→ YOUR TASK: Each line of the entries that mentions the string "address" needs to be reported.

[Dataset records]

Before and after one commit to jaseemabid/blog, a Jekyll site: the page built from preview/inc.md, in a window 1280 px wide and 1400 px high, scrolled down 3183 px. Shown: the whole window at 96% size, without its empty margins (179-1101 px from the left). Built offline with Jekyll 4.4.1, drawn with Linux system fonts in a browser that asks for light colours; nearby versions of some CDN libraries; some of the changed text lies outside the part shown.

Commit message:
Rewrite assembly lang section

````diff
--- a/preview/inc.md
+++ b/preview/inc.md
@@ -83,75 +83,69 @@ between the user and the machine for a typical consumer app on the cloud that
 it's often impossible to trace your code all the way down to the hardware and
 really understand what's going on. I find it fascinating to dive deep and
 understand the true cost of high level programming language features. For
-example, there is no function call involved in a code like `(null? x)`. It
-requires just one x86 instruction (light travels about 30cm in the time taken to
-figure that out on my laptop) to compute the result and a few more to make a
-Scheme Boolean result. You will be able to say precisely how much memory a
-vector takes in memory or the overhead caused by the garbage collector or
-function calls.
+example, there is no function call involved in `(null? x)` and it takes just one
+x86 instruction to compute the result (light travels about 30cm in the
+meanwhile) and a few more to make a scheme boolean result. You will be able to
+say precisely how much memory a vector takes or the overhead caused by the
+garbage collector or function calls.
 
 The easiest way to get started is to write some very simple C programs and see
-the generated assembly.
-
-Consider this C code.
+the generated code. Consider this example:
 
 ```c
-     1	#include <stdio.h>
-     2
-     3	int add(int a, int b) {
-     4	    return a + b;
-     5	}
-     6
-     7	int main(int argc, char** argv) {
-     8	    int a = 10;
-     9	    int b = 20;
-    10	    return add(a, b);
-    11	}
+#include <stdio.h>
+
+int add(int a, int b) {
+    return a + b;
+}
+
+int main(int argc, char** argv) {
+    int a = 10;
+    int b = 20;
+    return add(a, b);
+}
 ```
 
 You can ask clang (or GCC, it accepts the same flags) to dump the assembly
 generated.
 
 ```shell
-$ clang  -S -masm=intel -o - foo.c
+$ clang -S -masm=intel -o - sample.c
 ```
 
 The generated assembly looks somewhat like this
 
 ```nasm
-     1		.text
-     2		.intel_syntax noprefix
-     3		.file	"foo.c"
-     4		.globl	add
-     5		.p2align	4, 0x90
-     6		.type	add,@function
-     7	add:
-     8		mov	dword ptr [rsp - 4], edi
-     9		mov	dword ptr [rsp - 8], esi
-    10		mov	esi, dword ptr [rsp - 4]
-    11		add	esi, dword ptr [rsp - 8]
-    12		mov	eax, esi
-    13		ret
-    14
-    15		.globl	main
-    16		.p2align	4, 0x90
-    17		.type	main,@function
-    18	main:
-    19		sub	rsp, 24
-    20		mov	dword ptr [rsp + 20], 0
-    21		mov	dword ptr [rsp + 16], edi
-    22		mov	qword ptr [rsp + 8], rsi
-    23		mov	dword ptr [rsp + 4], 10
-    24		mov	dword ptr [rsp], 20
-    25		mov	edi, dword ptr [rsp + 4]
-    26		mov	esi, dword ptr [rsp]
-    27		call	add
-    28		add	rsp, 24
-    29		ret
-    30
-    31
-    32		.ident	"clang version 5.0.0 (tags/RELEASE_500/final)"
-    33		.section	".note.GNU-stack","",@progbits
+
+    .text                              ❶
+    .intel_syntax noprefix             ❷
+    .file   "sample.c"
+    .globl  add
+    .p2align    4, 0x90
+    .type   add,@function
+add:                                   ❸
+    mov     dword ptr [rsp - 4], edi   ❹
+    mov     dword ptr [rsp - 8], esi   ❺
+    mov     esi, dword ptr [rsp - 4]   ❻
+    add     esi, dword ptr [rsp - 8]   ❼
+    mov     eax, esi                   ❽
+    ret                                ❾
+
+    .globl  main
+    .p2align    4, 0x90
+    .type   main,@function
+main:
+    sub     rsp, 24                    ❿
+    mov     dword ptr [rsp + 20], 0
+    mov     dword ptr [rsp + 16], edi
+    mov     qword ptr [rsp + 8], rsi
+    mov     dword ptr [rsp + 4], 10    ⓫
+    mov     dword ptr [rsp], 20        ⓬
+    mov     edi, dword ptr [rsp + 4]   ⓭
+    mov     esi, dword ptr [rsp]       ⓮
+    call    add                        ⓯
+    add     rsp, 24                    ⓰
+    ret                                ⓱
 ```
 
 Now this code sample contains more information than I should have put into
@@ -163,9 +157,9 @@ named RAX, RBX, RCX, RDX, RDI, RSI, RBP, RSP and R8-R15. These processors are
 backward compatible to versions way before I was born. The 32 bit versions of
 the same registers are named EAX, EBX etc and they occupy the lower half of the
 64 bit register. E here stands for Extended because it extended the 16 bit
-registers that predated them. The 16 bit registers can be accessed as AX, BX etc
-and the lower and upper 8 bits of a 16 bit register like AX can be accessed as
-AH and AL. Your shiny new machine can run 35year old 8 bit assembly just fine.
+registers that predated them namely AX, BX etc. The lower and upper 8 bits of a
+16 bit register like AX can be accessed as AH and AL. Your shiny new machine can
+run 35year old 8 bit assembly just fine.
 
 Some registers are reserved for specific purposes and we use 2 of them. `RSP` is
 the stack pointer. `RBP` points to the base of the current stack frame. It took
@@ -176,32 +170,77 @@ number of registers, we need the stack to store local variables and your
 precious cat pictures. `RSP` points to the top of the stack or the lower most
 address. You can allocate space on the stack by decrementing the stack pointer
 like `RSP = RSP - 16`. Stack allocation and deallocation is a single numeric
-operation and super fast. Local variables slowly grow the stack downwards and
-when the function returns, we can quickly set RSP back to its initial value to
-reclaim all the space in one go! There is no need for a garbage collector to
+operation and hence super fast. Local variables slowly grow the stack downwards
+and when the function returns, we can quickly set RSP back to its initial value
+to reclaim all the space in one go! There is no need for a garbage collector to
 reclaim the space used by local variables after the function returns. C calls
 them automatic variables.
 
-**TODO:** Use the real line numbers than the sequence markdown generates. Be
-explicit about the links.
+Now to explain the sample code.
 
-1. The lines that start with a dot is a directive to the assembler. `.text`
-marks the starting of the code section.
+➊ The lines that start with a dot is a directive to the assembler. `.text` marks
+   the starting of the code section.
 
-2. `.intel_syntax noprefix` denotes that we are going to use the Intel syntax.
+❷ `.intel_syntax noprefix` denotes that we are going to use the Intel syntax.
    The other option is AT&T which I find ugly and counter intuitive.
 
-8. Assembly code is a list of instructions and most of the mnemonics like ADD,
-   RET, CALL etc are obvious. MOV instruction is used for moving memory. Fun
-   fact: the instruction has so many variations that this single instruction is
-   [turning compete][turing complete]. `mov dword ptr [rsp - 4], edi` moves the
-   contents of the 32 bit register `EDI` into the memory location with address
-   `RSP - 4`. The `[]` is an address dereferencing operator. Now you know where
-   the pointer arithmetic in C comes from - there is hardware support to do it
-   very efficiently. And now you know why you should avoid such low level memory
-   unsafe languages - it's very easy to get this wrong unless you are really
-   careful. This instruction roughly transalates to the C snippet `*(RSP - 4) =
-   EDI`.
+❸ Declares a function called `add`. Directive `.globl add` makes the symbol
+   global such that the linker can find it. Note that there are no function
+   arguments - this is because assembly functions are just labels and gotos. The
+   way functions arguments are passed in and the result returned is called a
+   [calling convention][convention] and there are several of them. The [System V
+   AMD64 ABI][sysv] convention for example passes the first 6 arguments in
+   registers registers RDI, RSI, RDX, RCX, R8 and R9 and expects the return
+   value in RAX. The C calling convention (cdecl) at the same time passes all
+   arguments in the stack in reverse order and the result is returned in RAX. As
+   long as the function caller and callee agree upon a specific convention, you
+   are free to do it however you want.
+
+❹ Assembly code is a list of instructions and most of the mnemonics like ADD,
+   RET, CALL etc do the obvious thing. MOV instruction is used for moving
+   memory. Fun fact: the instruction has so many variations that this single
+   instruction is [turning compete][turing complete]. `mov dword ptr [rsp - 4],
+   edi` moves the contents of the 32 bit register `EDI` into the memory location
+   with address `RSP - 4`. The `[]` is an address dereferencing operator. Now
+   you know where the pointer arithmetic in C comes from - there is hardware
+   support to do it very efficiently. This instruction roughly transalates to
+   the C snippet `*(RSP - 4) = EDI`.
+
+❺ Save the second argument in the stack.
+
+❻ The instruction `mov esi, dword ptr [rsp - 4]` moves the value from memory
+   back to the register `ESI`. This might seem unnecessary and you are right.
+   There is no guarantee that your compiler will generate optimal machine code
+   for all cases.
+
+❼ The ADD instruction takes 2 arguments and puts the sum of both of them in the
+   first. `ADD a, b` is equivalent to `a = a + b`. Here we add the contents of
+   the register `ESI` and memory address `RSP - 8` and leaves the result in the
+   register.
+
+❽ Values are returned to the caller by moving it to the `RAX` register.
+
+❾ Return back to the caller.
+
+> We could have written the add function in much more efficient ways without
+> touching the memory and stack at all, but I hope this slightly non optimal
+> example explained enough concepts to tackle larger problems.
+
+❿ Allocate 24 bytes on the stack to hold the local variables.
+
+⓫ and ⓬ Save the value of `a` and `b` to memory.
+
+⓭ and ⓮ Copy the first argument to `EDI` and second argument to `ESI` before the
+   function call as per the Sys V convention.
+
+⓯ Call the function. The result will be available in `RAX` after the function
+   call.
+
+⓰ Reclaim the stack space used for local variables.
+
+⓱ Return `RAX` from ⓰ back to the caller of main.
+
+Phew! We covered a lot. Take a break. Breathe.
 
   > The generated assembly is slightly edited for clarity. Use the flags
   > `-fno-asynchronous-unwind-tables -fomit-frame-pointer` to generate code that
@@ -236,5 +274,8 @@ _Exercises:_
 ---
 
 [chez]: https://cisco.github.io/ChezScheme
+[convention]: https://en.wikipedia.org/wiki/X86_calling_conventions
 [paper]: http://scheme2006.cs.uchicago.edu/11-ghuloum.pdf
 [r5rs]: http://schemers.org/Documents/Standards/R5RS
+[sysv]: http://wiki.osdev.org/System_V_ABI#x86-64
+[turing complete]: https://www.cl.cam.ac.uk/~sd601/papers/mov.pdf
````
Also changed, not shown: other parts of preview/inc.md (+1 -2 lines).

→ OUTPUT:
 address. You can allocate space on the stack by decrementing the stack pointer
-   contents of the 32 bit register `EDI` into the memory location with address
-   `RSP - 4`. The `[]` is an address dereferencing operator. Now you know where
+   with address `RSP - 4`. The `[]` is an address dereferencing operator. Now
+   the register `ESI` and memory address `RSP - 8` and leaves the result in the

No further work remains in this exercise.